◆ **Problem description**: Search the data for the string "index" and extract every line where it appears.

◆ **Input records**:
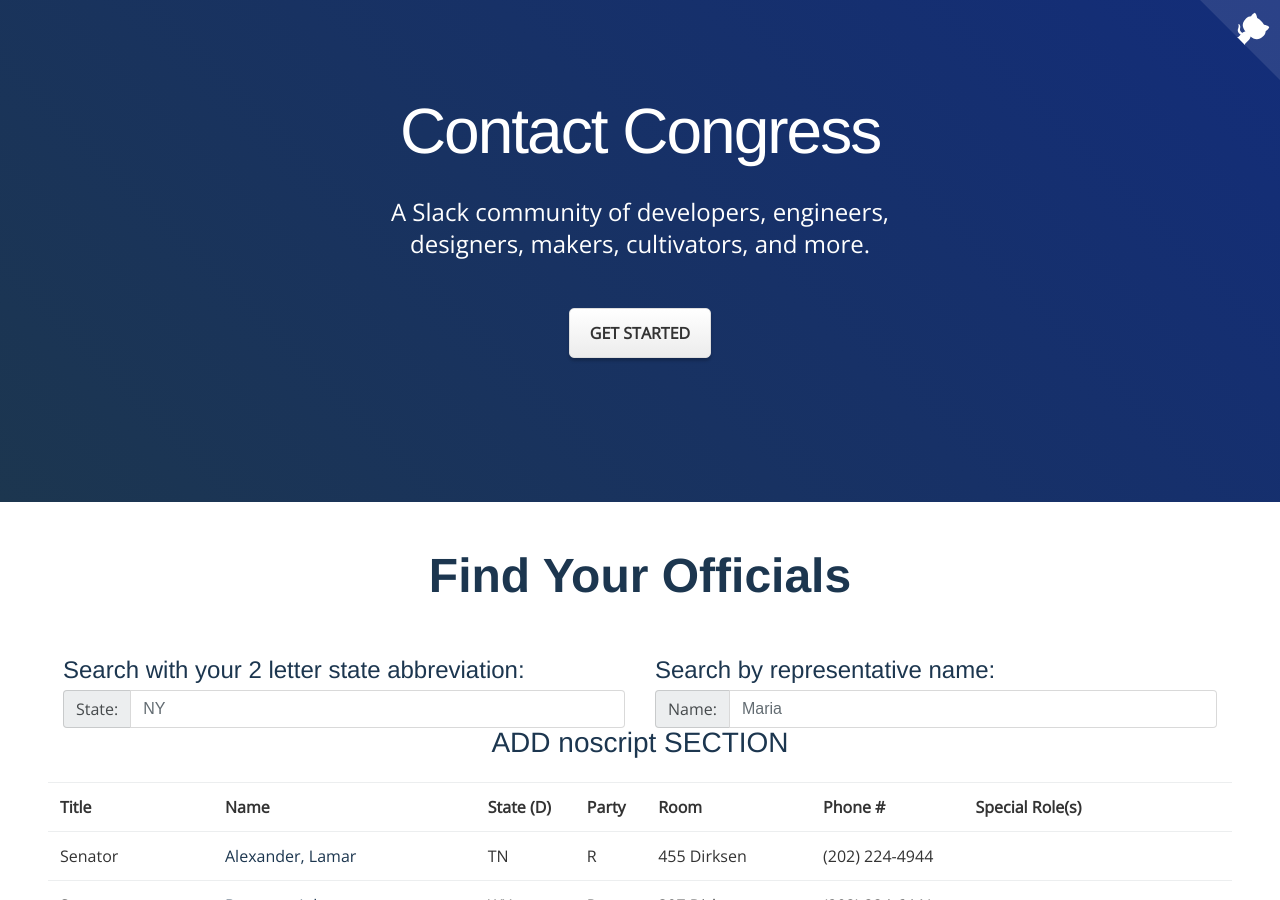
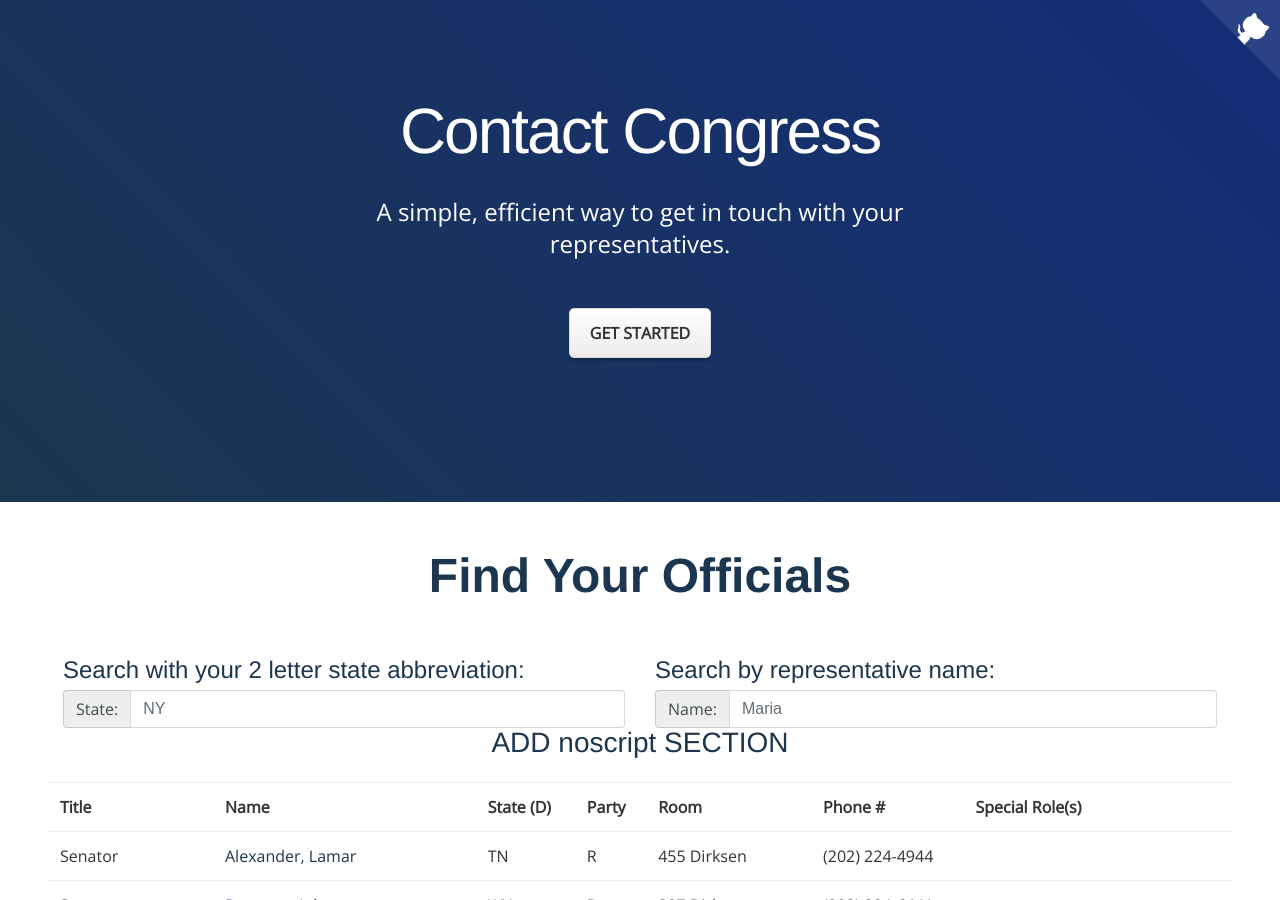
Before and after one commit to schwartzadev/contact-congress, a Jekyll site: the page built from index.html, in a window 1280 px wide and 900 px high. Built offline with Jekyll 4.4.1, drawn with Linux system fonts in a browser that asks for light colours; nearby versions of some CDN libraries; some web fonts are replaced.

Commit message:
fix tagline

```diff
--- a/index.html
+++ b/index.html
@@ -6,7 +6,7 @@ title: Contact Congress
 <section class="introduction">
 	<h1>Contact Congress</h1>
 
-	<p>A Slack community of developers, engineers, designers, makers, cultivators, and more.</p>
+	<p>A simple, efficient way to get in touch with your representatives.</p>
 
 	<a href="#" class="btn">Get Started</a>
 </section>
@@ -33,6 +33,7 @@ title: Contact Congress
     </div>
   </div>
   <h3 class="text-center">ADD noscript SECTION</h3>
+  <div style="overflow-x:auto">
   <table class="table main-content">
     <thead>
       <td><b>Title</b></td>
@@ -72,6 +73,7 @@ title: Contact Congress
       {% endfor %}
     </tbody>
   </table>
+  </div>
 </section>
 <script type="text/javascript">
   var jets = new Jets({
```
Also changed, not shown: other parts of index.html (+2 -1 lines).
* * *
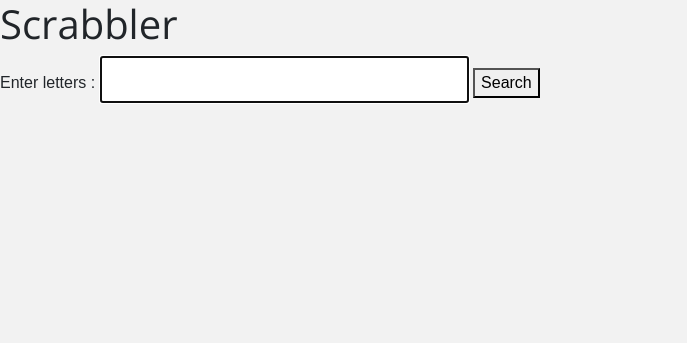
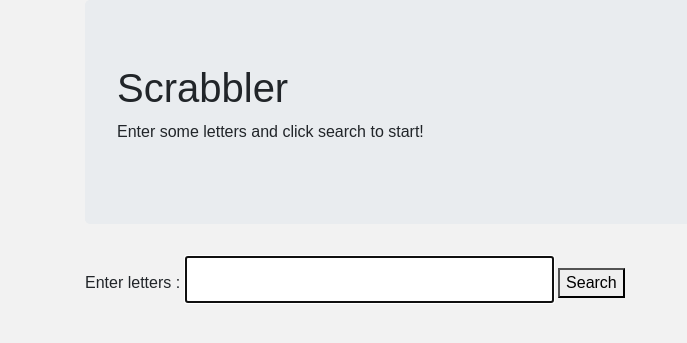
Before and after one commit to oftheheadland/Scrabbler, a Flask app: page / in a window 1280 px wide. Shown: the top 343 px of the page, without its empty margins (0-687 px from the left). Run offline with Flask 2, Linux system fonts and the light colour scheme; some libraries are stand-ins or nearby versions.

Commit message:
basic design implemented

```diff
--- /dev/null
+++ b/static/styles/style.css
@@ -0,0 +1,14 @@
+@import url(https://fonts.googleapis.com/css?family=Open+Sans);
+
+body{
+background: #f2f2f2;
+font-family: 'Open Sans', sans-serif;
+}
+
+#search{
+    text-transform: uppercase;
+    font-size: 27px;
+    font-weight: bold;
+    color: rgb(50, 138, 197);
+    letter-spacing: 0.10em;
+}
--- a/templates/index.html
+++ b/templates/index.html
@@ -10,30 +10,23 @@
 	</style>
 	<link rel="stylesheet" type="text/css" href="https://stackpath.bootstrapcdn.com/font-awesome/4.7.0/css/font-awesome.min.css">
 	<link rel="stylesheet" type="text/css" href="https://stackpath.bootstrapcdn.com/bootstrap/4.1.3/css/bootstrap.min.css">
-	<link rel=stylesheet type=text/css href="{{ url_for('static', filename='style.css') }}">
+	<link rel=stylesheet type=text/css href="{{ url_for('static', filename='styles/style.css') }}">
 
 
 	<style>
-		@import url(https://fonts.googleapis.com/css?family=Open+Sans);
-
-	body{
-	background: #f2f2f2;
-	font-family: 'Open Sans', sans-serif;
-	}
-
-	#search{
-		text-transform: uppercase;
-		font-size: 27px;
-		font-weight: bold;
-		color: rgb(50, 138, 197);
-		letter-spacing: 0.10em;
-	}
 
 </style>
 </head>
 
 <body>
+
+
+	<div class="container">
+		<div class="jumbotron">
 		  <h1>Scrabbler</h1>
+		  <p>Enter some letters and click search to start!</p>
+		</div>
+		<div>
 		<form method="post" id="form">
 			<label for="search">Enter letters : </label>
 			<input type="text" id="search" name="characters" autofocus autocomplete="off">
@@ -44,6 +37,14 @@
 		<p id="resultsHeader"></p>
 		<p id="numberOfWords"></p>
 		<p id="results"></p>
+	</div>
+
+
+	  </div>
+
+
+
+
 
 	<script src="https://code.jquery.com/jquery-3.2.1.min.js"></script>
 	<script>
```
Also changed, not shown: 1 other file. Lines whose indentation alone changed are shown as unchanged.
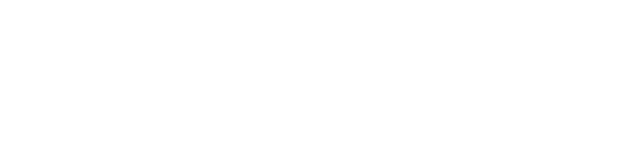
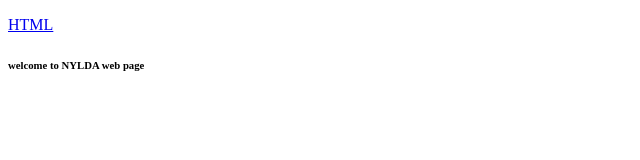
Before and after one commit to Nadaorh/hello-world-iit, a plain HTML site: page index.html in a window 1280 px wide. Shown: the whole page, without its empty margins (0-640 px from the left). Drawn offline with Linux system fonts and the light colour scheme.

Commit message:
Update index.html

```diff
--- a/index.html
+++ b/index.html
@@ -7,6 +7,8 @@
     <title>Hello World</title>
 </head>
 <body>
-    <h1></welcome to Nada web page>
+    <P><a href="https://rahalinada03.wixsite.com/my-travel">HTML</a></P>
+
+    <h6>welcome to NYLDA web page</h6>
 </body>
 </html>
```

◆ **Answer**:
Before and after one commit to schwartzadev/contact-congress, a Jekyll site: the page built from index.html, in a window 1280 px wide and 900 px high. Built offline with Jekyll 4.4.1, drawn with Linux system fonts in a browser that asks for light colours; nearby versions of some CDN libraries; some web fonts are replaced.
--- a/index.html
+++ b/index.html
Also changed, not shown: other parts of index.html (+2 -1 lines).
--- a/templates/index.html
+++ b/templates/index.html
Before and after one commit to Nadaorh/hello-world-iit, a plain HTML site: page index.html in a window 1280 px wide. Shown: the whole page, without its empty margins (0-640 px from the left). Drawn offline with Linux system fonts and the light colour scheme.
Update index.html
--- a/index.html
+++ b/index.html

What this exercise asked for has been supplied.